Most kids of his era grew up idolizing Michael Jordan or LeBron James.
Not Mike Rostampour.
The UNO power forward prefers Dennis Rodman and Chris “Birdman” Andersen, sometimes revered and sometimes reviled role players.
“Those two are my favorite guys,” Rostampour said. “They’re so underrated. No one understands what they do.”
Rostampour and the Mavericks understand that what they do is a key element, one that was lacking in UNO’s otherwise surprisingly successful second season in Division I.
Rostampour, 6-foot-8 and 230 pounds, is a high-energy bruiser who sat out last season as a walk-on transfer from Division II St. Cloud State. Awarded a scholarship in the offseason, the junior is expected to help the Mavs on the boards after they finished 344th of 347 Division I teams in rebounding margin last season at minus-7.6 per game.
“Hopefully I’m the guy who can bring us over the top,” Rostampour said. “We were last (in the Summit League) in rebounding last year, and that killed me sitting on the bench.”
UNO coach Derrin Hansen brings up another NBA player, an old-timer with a little more well-rounded game but a reputation for toughness, when thinking of Rostampour.

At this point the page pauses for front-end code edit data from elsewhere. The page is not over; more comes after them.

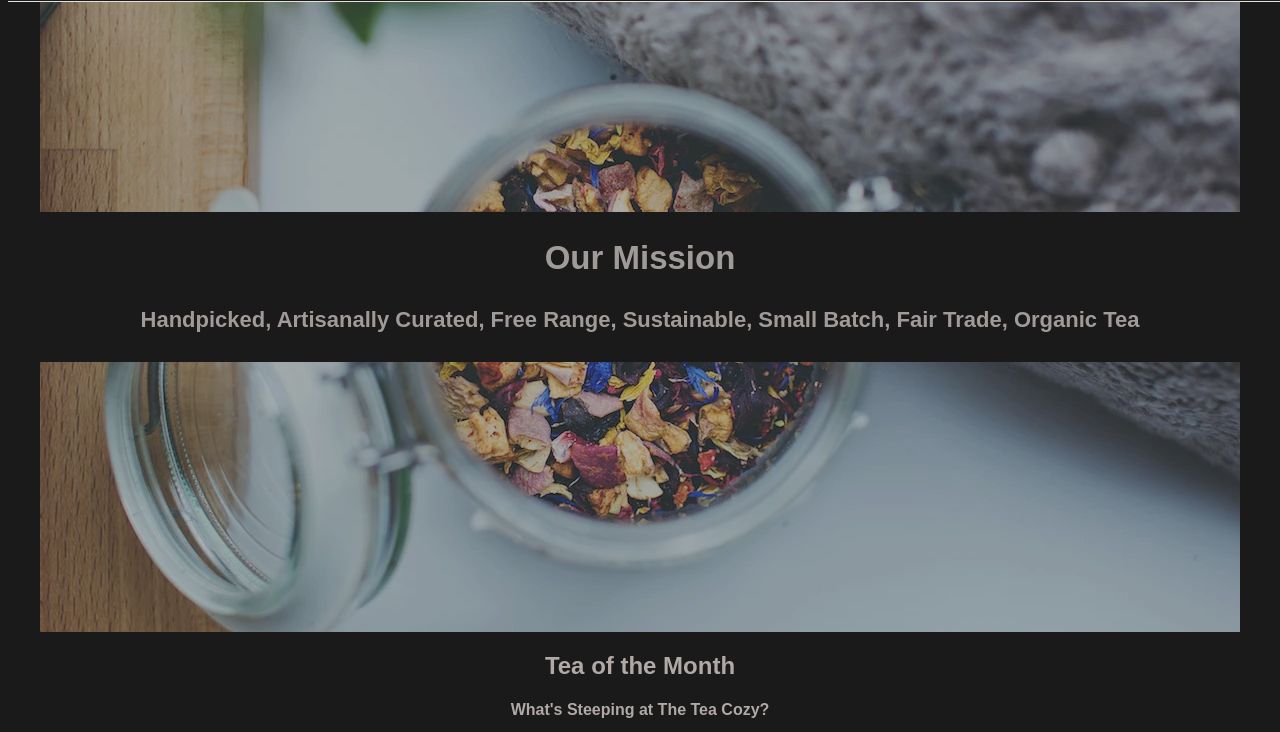
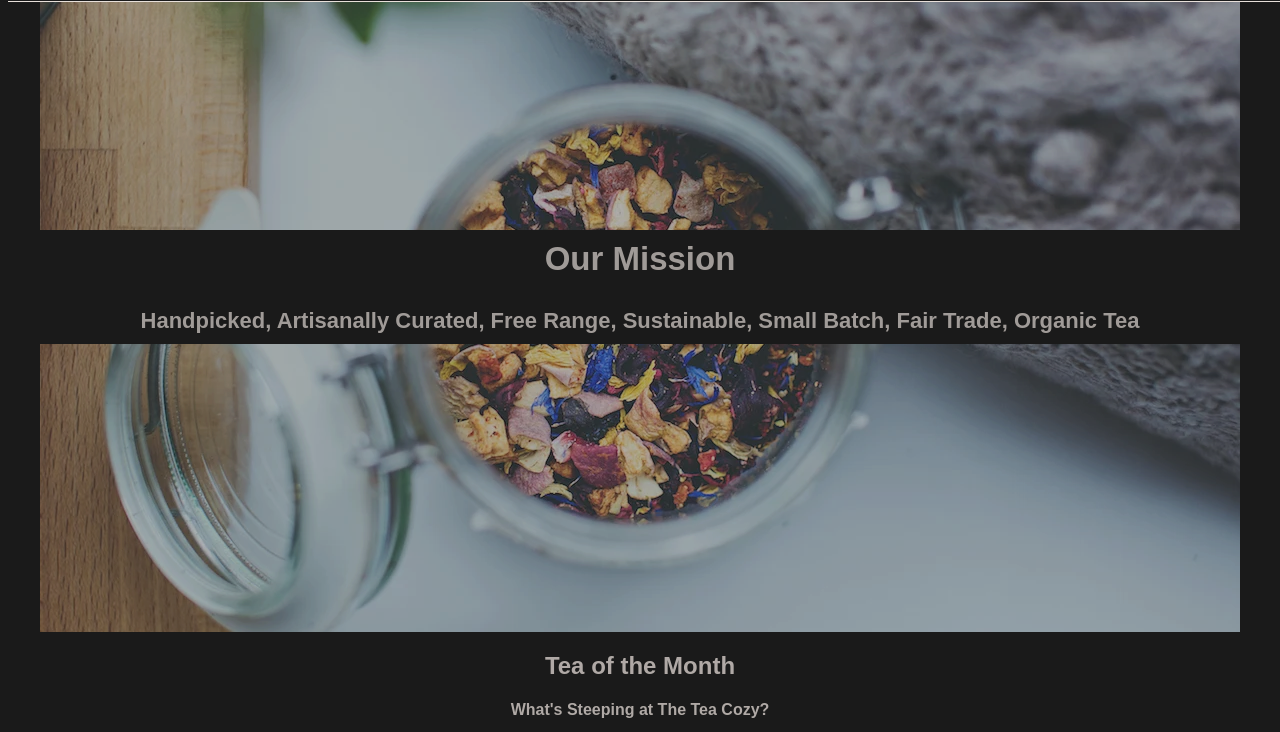
Before and after one commit to SilentStealth0/Project-Tea-Cozy, a website: page html/index.html in a window 1280 px wide. Shown: the part 68-800 px from the top of the page. Drawn offline with Linux system fonts and the light colour scheme.

Commit message:
Changed margin for mission text

```diff
--- a/css/index.css
+++ b/css/index.css
@@ -55,6 +55,14 @@ nav ul li{
   margin-top: 10px;
 }
 
+.mission_text h2{
+  margin-bottom: 10px;
+  margin-top: 10px;
+}
+.mission_text h4{
+  margin-bottom: 10px;
+}
+
 #tea_of_month div img{
   height: 200px;
   width: 300px;
```
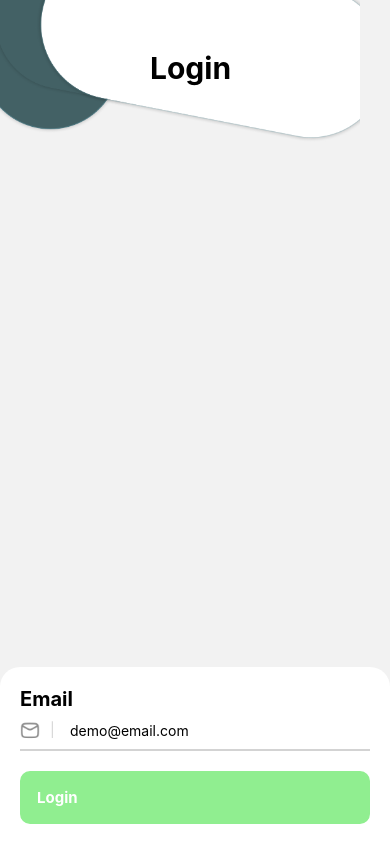
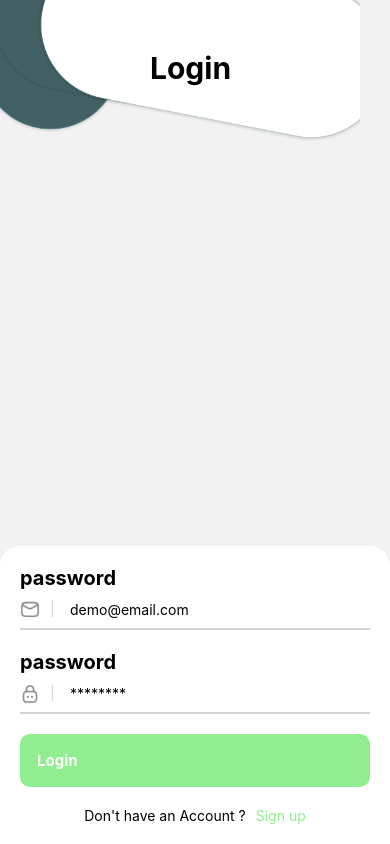
Before and after one commit to Kingcedru/Furniture-App-Native, a React Native app: screen /Login in a window 390 px wide. Built offline with nearby package versions, Linux system fonts and the light colour scheme.

Commit message:
create input fiel components

```diff
--- /dev/null
+++ b/components/InputField.jsx
@@ -0,0 +1,100 @@
+import { View, Text, Image, StyleSheet, TextInput } from "react-native";
+import React from "react";
+
+export default function InputField({
+  label,
+  placeholder,
+  secureTextEntry,
+  image,
+  autoCorrect,
+}) {
+  return (
+    <View>
+      <View>
+        <Text style={styles.label}>{label}</Text>
+        <View style={{ position: "relative" }}>
+          <TextInput
+            secureTextEntry={secureTextEntry}
+            autoCorrect={autoCorrect}
+            style={styles.textInput}
+            placeholder={placeholder}
+          />
+          <View
+            style={{
+              display: "flex",
+              flexDirection: "row",
+              gap: 10,
+              justifyContent: "center",
+              position: "absolute",
+              top: 10,
+            }}
+          >
+            {image && (
+              <Image
+                source={image}
+                style={{
+                  width: 20,
+                  height: 20,
+                  resizeMode: "contain",
+                }}
+              />
+            )}
+            <Text
+              style={{
+                color: "lightgray",
+              }}
+            >
+              |
+            </Text>
+          </View>
+        </View>
+      </View>
+    </View>
+  );
+}
+
+const styles = StyleSheet.create({
+  container: {
+    flex: 1,
+    alignContent: "space-between",
+    position: "relative",
+  },
+  header: {
+    position: "relative",
+  },
+  title: {
+    fontSize: 30,
+    position: "absolute",
+    top: 50,
+    left: 150,
+    fontWeight: "bold",
+  },
+  form: {
+    position: "absolute",
+    bottom: 0,
+    display: "flex",
+    flexDirection: "column",
+    justifyContent: "center",
+    gap: 20,
+    width: "100%",
+    backgroundColor: "white",
+    borderTopLeftRadius: 20,
+    borderTopRightRadius: 20,
+    paddingHorizontal: 20,
+    paddingVertical: 20,
+    elevation: 50,
+  },
+  textInput: {
+    height: 40,
+    borderBottomWidth: 2,
+    borderStyle: "solid",
+    borderColor: "lightgray",
+    color: "black",
+    paddingLeft: 50,
+  },
+  label: {
+    fontSize: 20,
+    fontWeight: "bold",
+    color: "black",
+  },
+});
--- a/pages/Login.jsx
+++ b/pages/Login.jsx
@@ -1,8 +1,11 @@
 import { View, Text, Image, StyleSheet, TextInput } from "react-native";
 import React from "react";
 import ButtonComponent from "../components/ButtonComponent";
+import InputField from "../components/InputField";
 
 export default function Login() {
+  const lock = require("../assets/icons/lock.png");
+  const email = require("../assets/icons/email.png");
   return (
     <View style={styles.container}>
       <View style={styles.header}>
@@ -16,44 +19,33 @@ export default function Login() {
         <Text style={styles.title}>Login</Text>
       </View>
       <View style={styles.form}>
-        <View>
-          <Text style={styles.label}>Email</Text>
-          <View style={{ position: "relative" }}>
-            <TextInput
+        <InputField
+          label={"password"}
+          autoCorrect={false}
+          secureTextEntry={false}
+          placeholder={"demo@email.com"}
+          image={email}
+        />
+        <InputField
+          label={"password"}
+          autoCorrect={false}
           secureTextEntry={true}
-              autoCorrect={false}
-              style={styles.textInput}
-              placeholder="demo@email.com"
+          placeholder={"********"}
+          image={lock}
         />
+        <ButtonComponent color="lightgreen" text="Login" textColor="white" />
         <View
           style={{
             display: "flex",
             flexDirection: "row",
             gap: 10,
             justifyContent: "center",
-                position: "absolute",
-                top: 10,
+            fontSize: 20,
           }}
         >
-              <Image
-                source={require("../assets/icons/email.png")}
-                style={{
-                  width: 20,
-                  height: 20,
-                  resizeMode: "contain",
-                }}
-              />
-              <Text
-                style={{
-                  color: "lightgray",
-                }}
-              >
-                |
-              </Text>
+          <Text>Don't have an Account ?</Text>
+          <Text style={{ color: "lightgreen" }}>Sign up</Text>
         </View>
-          </View>
-        </View>
-        <ButtonComponent color="lightgreen" text="Login" textColor="white" />
       </View>
     </View>
   );
@@ -90,17 +82,4 @@ const styles = StyleSheet.create({
     paddingVertical: 20,
     elevation: 50,
   },
-  textInput: {
-    height: 40,
-    borderBottomWidth: 2,
-    borderStyle: "solid",
-    borderColor: "lightgray",
-    color: "black",
-    paddingLeft: 50,
-  },
-  label: {
-    fontSize: 20,
-    fontWeight: "bold",
-    color: "black",
-  },
 });
```
Also changed, not shown: assets/icons/lock.png (added). Lines whose indentation alone changed are shown as unchanged.
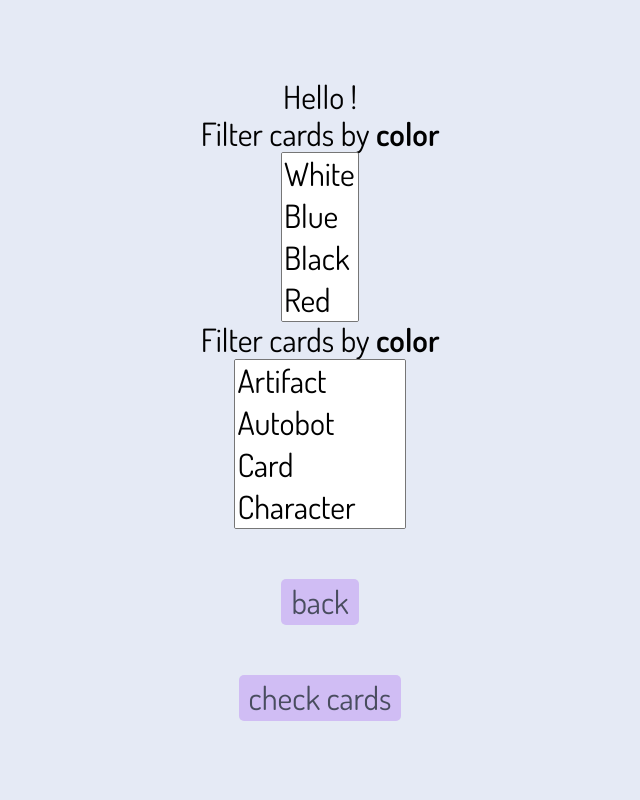
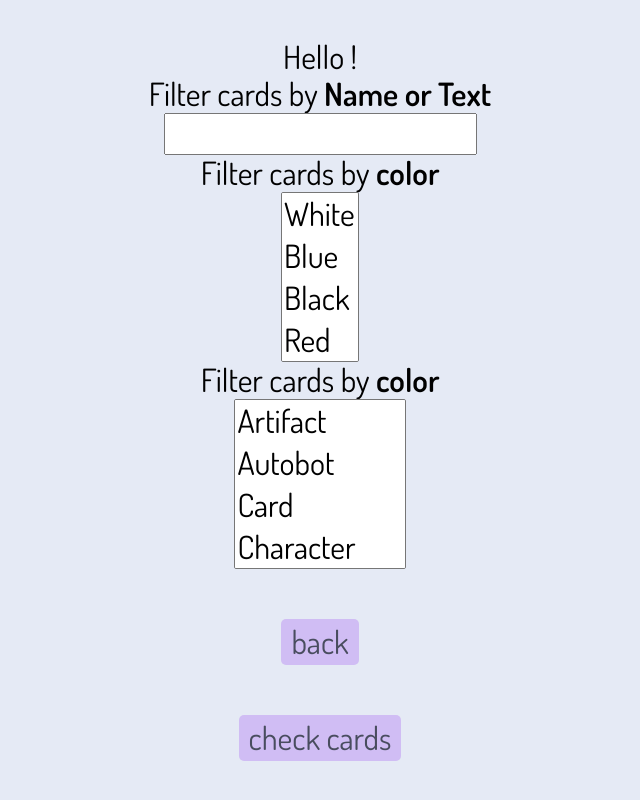
Before and after one commit to Shizuri/PolarCape_Entry_Frontend, a plain HTML site: page HomePage/cards-page.html in a window 1280 px wide. Shown: the whole page, without its empty margins (320-960 px from the left). Drawn offline with Linux system fonts and the light colour scheme; no server answers.

Commit message:
Working on filter by name

```diff
--- a/HomePage/cards-page.html
+++ b/HomePage/cards-page.html
@@ -18,6 +18,10 @@
 
     <div class="cards-page-container">
         <div class="cards-page-message">Hello <span id="cards-page-name"></span>!</div>
+
+        <label for="card-name-filter-selector">Filter cards by <strong>Name or Text</strong></label>
+        <input type="text" id="card-name-filter-selector">
+
         <label for="card-color-selector">Filter cards by <strong>color</strong></label>
         <select class="CardsPage-card-color-selector" id="card-color-selector" multiple onchange="filterCards()">
         <option class="card-color-option" value="White">White</option>
--- a/HomePage/js/cards-page.js
+++ b/HomePage/js/cards-page.js
@@ -101,44 +101,10 @@ const getSelectedOptions = element => {
     return options
 }
 
-// const sortCardsByColor2 = element => {
-//     // let colorSelector = document.getElementById('card-color-selector')
-
-//     cardColorSelectedValues = getSelectedOptions(element)
-//     // console.log('cardColorSelectedValues: ', cardColorSelectedValues)
-
-//     // console.log(element)
-//     // console.log(colorSelector)
-//     // console.log(colorSelector.value)
-//     // console.log(colorSelector.target)
-
-//     // Filter by card color
-//     const cardColorSelectedValuesFilterResult = cards.filter(card => {
-//         // Check if the card has a color provided by the API
-//         if (card.colors) {
-//             for (let i = 0; i < card.colors.length; i++) {
-//                 for (let j = 0; j < cardColorSelectedValues.length; j++) {
-//                     if (card.colors[i].toLowerCase().includes(cardColorSelectedValues[j].toLowerCase())) {
-//                         // If any member of the card types array is found in the array of selected types, filter it in
-//                         // This will make sure that if the card has more than one type it will still be shown
-//                         return true
-//                     }
-//                 }
-//             }
-//         }
-//         return false
-//     })
-
-//     if (cardColorSelectedValues.length > 0) {
-//         filteredCards = cardColorSelectedValuesFilterResult
-//     } else {
-//         // If no items are selected, return all items
-
-//         // filteredCards = cards
-//     }
-
-//     renderData(filteredCards)
-// }
+document.getElementById('card-name-filter-selector').oninput = element => {
+    // save this into global val than check in filterCards
+    console.log('element: ', element.target.value)
+}
 
 const filterCards = () => {
     // Reset filtered cards to be all cards and then start filtering
```
Lines whose indentation alone changed are shown as unchanged.
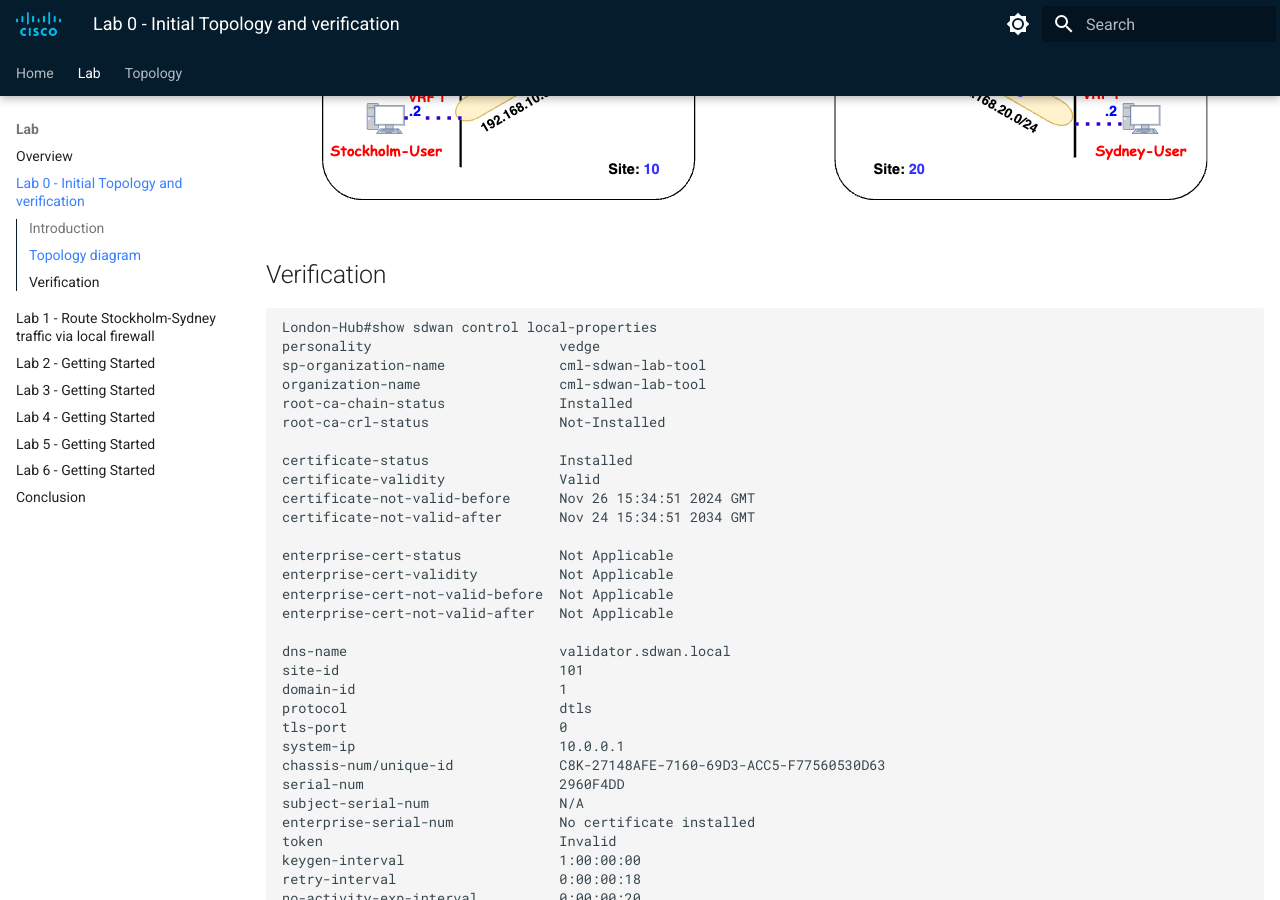
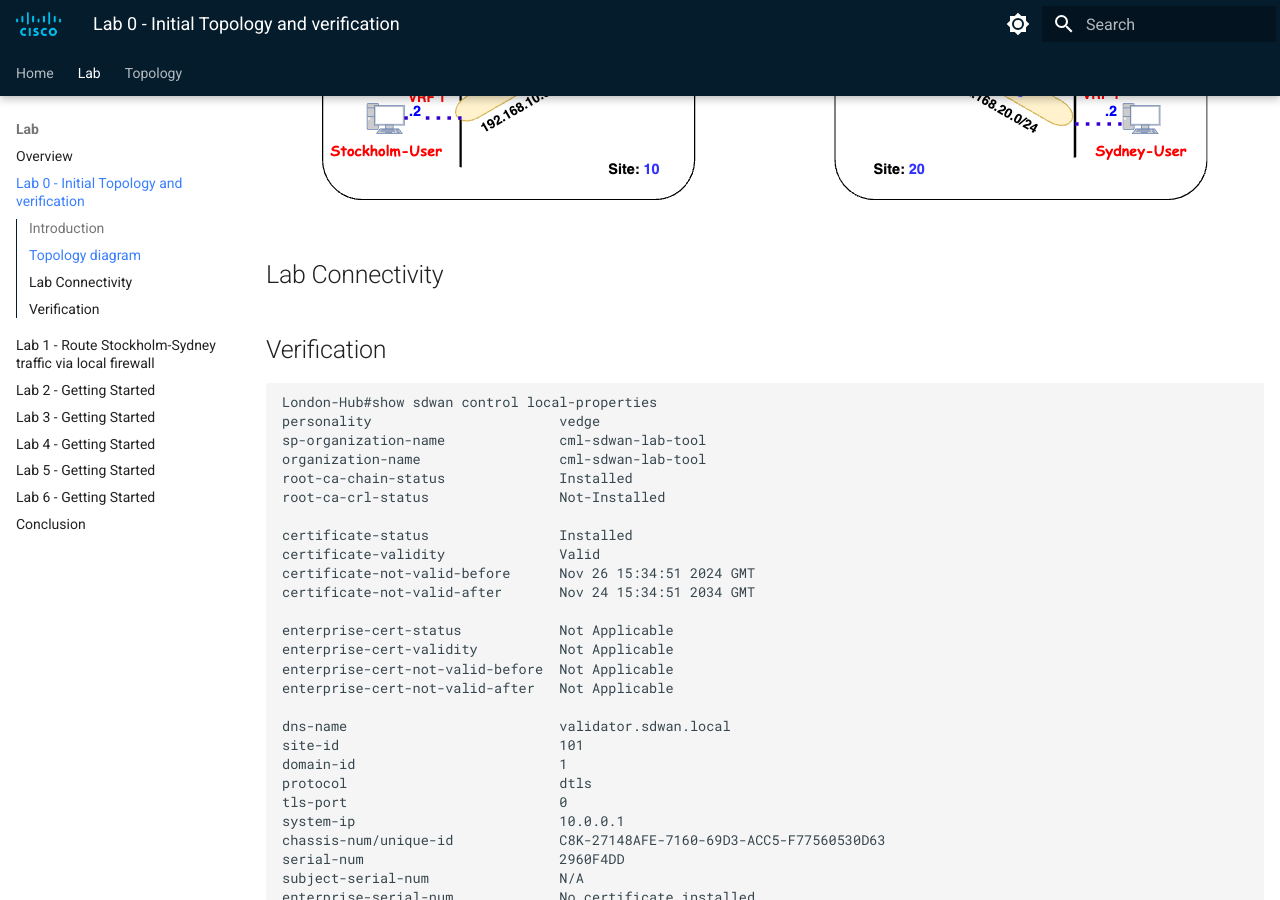
Before and after one commit to ciscodocs/ltrent-2008-clemea25, an MkDocs documentation site: the page built from docs/lab0_getting_started.md, in a window 1280 px wide and 900 px high, scrolled down 1227 px. Built offline with MkDocs 1.6.1 and Material for MkDocs 9.7.7, drawn with Linux system fonts in a browser that asks for light colours.

````diff
--- a/docs/lab0_getting_started.md
+++ b/docs/lab0_getting_started.md
@@ -8,9 +8,11 @@ This lab features a topology comprising four WAN-Edge routers strategically depl
   ![topo](./assets/sdwan-topology.png)
 </figure>
 
+## Lab Connectivity
+
 ## Verification
 
-``` {.ios, .no-copy}
+``` { .ios, .no-copy }
 London-Hub#show sdwan control local-properties
 personality                       vedge
 sp-organization-name              cml-sdwan-lab-tool
````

“Maurice Lucas used to bully people around so that Bill Walton could get things done,” Hansen said. “It’s not that Mike can’t score baskets — he can. But the rebounding, the screening, winning battles in the paint, that’s what he brings. If there’s a loose ball that’s going out of bounds, he’ll dive for it anyway just to let everyone know he’s around.”
With his crew cut, his chiseled frame and his more or less concealed tattoos, Rostampour looks the part. And he’s also won the respect of his teammates, though he’s recently been required to wear elbow pads at practice to cut down on the number of cuts he’s been delivering.
“He’s a fiery dude,” said center John Karhoff, a skilled big man who figures to benefit from Rostampour’s presence as Walton did with Lucas. “When you have a guy who plays with that much intensity and that much fire ... it’s hard not to get excited about that.”
Rostampour said he’s always played this way. He probably didn’t have a choice.
He posted the third-best single-season rebound total at Henry Sibley High School in Mendota Heights, Minn. — impressive considering the top two totals are held by former Big Ten bruisers Trevor Mbakwe (Minnesota) and Mike Bruesewitz (Wisconsin). Mbakwe is four years older and is someone Rostampour has played with and against, and Bruesewitz is a former teammate who is one year older.
“Those guys made me better,” Rostampour said. “When you’re getting hit by those dudes, it makes you so mad. So you just try to hit them back, do whatever you can to get a rebound.”
In high school, Rostampour had drawn recruiting interest from North Dakota State, Wisconsin-Milwaukee and others while on his way to the fifth best single-season point total in school history. But interest waned after he came down with mononucleosis and lost weight. Division I schools backed off.
So he went to Grayson (Texas) College in pursuit of another Division I opportunity. He averaged 6.9 points and 3.9 rebounds for a 20-11 junior-college team, but then the school dropped the sport. With Santa Clara interested, he said, he looked at attending a junior college in California before deciding to play at St. Cloud State.
He started every game for the Huskies, averaging 7.8 points and 4.7 rebounds for a 20-9 team that reached the Division II tournament. He even shot 52 percent (13 of 25) from 3-point range.
“I didn’t really like the politics when it came to junior college, so I said forget Division I, I’m going to D-II and see what that’s all about,” Rostampour said. “But it wasn’t what I wanted.”
So he took a shot at Division I — the UNO and St. Cloud State staffs are still close from their days as competitors in the old North Central Conference — and wound up walking on with the Mavs.
Last year, “he was your scout team all-star kind of guy,” Karhoff said. “He really made you work in practice. He was the same player he is now as far as the energy he brought.
“When you see someone bringing it like that in practice every day, it’s tough not to bring the intensity yourself.”
Hansen knew fairly early last season that he’d want Rostampour on scholarship for 2013-14.
The coach offered one at a meeting with Rostampour after last season.
“It was real quick, short and simple,” Rostampour said. “Then I went back home and there was a tear in my eye, a little emotion. But I’ve always expected positive things, so to be honest I didn’t expect anything but getting a scholarship here.”
Hansen said Rostampour is able to channel his energy and competitiveness into positive results.
“He wears it on his sleeve more than anybody else we have had in years,” Hansen said. “And yet he can show his outward emotion and harness it. And he is all about the team.”
Not that Rostampour needs any extra competitive fuel, but he is looking forward to playing likely Summit League favorite North Dakota State — a team that had backed off recruiting him in high school.
In addition to visiting UNO when looking to transfer, he also visited South Dakota State, the Summit’s representative in the past two NCAA tournaments.
“They didn’t even offer me a walk-on spot, to be honest,” Rostampour said. “That was very humorous.”
When he said it, he wasn’t smiling.